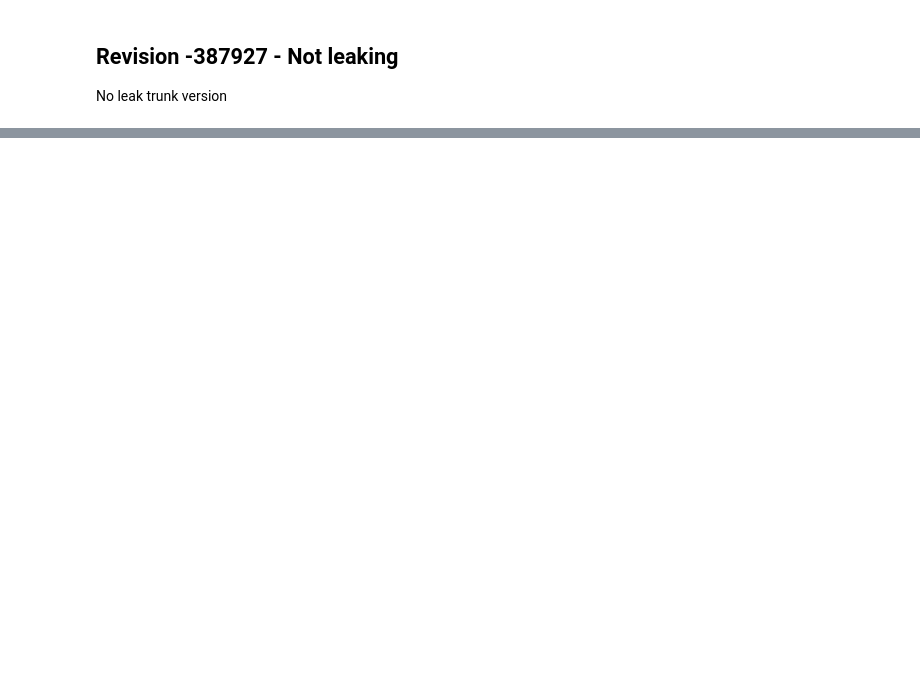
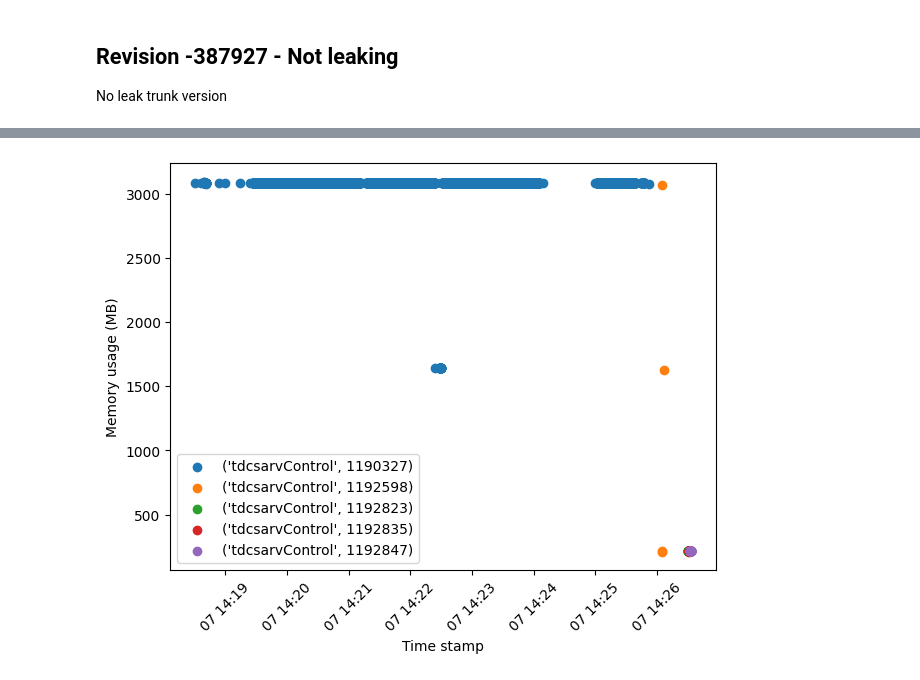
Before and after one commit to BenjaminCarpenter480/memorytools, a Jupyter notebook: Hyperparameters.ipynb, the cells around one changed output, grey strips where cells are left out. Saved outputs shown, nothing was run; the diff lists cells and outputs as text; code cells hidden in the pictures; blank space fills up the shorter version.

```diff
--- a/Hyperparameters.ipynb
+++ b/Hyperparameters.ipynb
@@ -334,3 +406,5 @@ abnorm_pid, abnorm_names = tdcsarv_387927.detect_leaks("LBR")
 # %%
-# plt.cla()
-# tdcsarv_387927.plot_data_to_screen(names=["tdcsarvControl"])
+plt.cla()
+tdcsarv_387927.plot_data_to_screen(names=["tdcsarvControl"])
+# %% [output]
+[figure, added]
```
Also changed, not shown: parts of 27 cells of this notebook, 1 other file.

+++++

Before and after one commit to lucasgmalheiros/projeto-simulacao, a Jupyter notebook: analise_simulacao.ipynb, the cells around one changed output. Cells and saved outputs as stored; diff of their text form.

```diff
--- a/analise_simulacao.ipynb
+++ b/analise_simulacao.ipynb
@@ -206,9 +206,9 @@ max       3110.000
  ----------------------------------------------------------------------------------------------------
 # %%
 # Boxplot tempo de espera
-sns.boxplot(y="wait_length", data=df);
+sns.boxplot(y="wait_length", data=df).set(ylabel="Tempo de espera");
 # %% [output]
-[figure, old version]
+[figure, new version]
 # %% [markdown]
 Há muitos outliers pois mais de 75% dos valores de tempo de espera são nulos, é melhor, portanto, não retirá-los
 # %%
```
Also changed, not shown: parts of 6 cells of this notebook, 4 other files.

+++++

TASK TO CARRY OUT: Lines holding the string "this" are the answer; copy each one from the listing above.

ANSWER SECTION:
Also changed, not shown: parts of 27 cells of this notebook, 1 other file.
Also changed, not shown: parts of 6 cells of this notebook, 4 other files.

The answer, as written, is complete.